In the past, I have supported legislation that would limit the use of hydraulic fracturing ("hydrofracking"). New York's watershed is an invaluable resource, providing clean water and contributing to the livelihood of all who live, work and visit our state. As a strong supporter of preserving our water, I believe that the risks and potentially harmful effects of hydrofracking for natural gas must be further studied before we can use it as a new source of energy fuel. Hydrofracking extracts natural gas from the ground by pumping chemicals and water at high pressure, argued to be a more cost effective option than drilling for oil. However, hydrofracking could result in environmental damage and has already been named as a dangerous source of contamination in Pennsylvania. After listening to the concerns and opinions of my constituents, I sponsored legislation that established a moratorium on hydrofracking. This legislation, A5424-A, would halt the issuance of permits for hydraulic fracturing in New York State until May 15, 2015, so that a comprehensive health impact assessment can be conducted to determine the effects of hydrofracking on the public health. This legislation passed the Assembly and helped to further promote safe energy practices in New York. Additionally, I sought to prevent the misuse and mistreatment of wastewater produced by hydrofracking. I introduced A4559, which prohibits the use of wastewater from hydraulic fracturing for dust control or de-icing on roadways in New York State. I also sponsored A5975, which seeks to ensure that the wastewater produced by hydrofracking does not end up in public water supplies.
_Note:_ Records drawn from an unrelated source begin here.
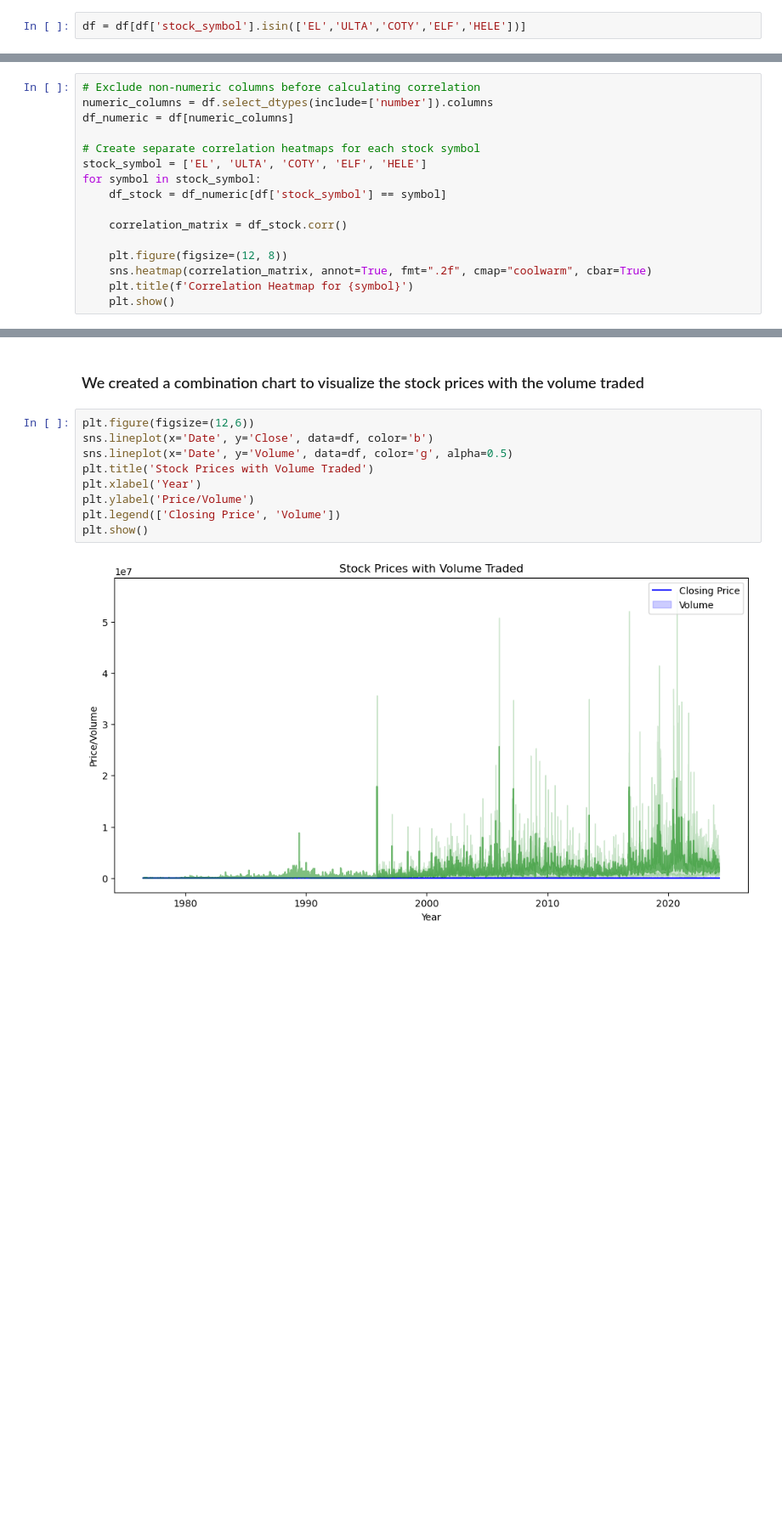
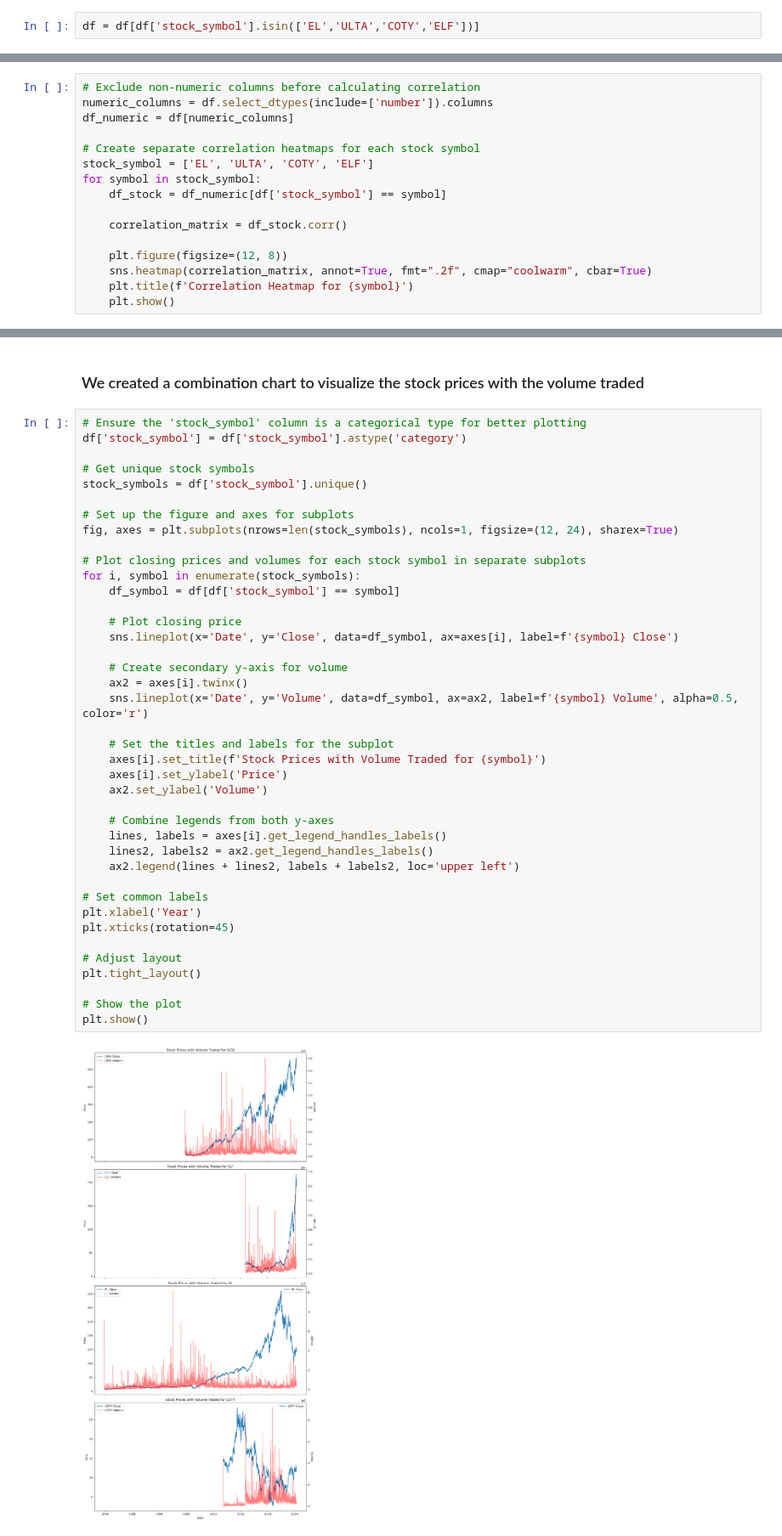
Before and after one commit to Hdubbs81/Stock_Predictor_Capstone, a Jupyter notebook: 2. Stock_Predictor_Model_EDA.ipynb, the cells around one changed output, grey strips where cells are left out. Shown at 85% size. Drawn from its saved outputs; the diff is of its cells as text; blank space fills up the shorter version.

```diff
--- a/2. Stock_Predictor_Model_EDA.ipynb
+++ b/2. Stock_Predictor_Model_EDA.ipynb
@@ -50,7 +50,7 @@ To enable the following instructions: AVX2 AVX512F AVX512_VNNI FMA, in other ope
 # %%
 df = pd.read_csv('/Users/heatheradler/Documents/GitHub/Springboard/Springboard_Projects/Stock_Predictor_Capstone/Concated_Dataframe.csv')
 # %%
-df = df[df['stock_symbol'].isin(['EL','ULTA','COTY','ELF','HELE'])]
+df = df[df['stock_symbol'].isin(['EL','ULTA','COTY','ELF'])]
 # %%
 dt.datetime.strptime('2024-01-03', "%Y-%m-%d")
 # %% [output]
@@ -194,7 +197,7 @@ numeric_columns = df.select_dtypes(include=['number']).columns
 df_numeric = df[numeric_columns]
 
 # Create separate correlation heatmaps for each stock symbol
-stock_symbol = ['EL', 'ULTA', 'COTY', 'ELF', 'HELE']
+stock_symbol = ['EL', 'ULTA', 'COTY', 'ELF']
 for symbol in stock_symbol:
     df_stock = df_numeric[df['stock_symbol'] == symbol]
 
@@ -243,13 +292,44 @@ plt.show()
 # %% [markdown]
 ### We created a combination chart to visualize the stock prices with the volume traded
 # %%
-plt.figure(figsize=(12,6))
-sns.lineplot(x='Date', y='Close', data=df, color='b')
-sns.lineplot(x='Date', y='Volume', data=df, color='g', alpha=0.5)
-plt.title('Stock Prices with Volume Traded')
+# Ensure the 'stock_symbol' column is a categorical type for better plotting
+df['stock_symbol'] = df['stock_symbol'].astype('category')
+
+# Get unique stock symbols
+stock_symbols = df['stock_symbol'].unique()
+
+# Set up the figure and axes for subplots
+fig, axes = plt.subplots(nrows=len(stock_symbols), ncols=1, figsize=(12, 24), sharex=True)
+
+# Plot closing prices and volumes for each stock symbol in separate subplots
+for i, symbol in enumerate(stock_symbols):
+    df_symbol = df[df['stock_symbol'] == symbol]
+
+    # Plot closing price
+    sns.lineplot(x='Date', y='Close', data=df_symbol, ax=axes[i], label=f'{symbol} Close')
+
+    # Create secondary y-axis for volume
+    ax2 = axes[i].twinx()
+    sns.lineplot(x='Date', y='Volume', data=df_symbol, ax=ax2, label=f'{symbol} Volume', alpha=0.5, color='r')
+
+    # Set the titles and labels for the subplot
+    axes[i].set_title(f'Stock Prices with Volume Traded for {symbol}')
+    axes[i].set_ylabel('Price')
+    ax2.set_ylabel('Volume')
+
+    # Combine legends from both y-axes
+    lines, labels = axes[i].get_legend_handles_labels()
+    lines2, labels2 = ax2.get_legend_handles_labels()
+    ax2.legend(lines + lines2, labels + labels2, loc='upper left')
+
+# Set common labels
 plt.xlabel('Year')
-plt.ylabel('Price/Volume')
-plt.legend(['Closing Price', 'Volume'])
+plt.xticks(rotation=45)
+
+# Adjust layout
+plt.tight_layout()
+
+# Show the plot
 plt.show()
 # %% [output]
-[figure, old version]
+[figure, new version]
```
Also changed, not shown: parts of 18 cells of this notebook.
Green Roof Gardens
If New York is to do its part in curbing climate change, we need to implement solutions that efficiently allocate our existing resources. This includes utilizing unused spaces. Many building rooftops could be green roofs. By installing rooftop gardens of small shrubs and plants, we can not only beautify our communities, but also provide natural insulation and absorb carbon dioxide. Green roofs absorb the heat of the sun without heating the temperature of the building, which keeps the building cooler in the summer and requires less energy output by the residents. In congested urban areas, where plants are scarce, they will naturally remove harmful greenhouse gases, provide cleaner air and retain water. To foster the use of green roofs, I continue to advocate for A5166, a piece of legislation which I introduced in 2010 that provides for the inspection, certification, and regulation of green roofs, and also offers a tax credit to building owners who install green roofs. Commercial installation of roof gardens can cost $510-524 per square foot, which is why a tax credit would add an extra incentive for building owners to install roof gardens.
New York State is a national leader in the production of solar power. It ranked 10th nationally in 2012 after a growing industry of over 350 businesses employing 3,330 people installed 60 MW of solar capacity. New York ranks 12th nationally in solar production, with the ability to power at least 27,800 homes. This massive expansion of solar power is supported by the New York State Solar Initiative, which provides grants, tax credits, and net metering to homeowners, businesses, and building owners who install solar panels on their property. This session, I voted to extend this initiative, which was set to expire in 2015.
In the coming legislative session, I hope to introduce legislation that will make New York the 24th state to protect solar rights of condominium owners and homeowners bound by the rules of a homeowners association. Every New Yorker should be allowed to save money while actively helping the economy and the environment.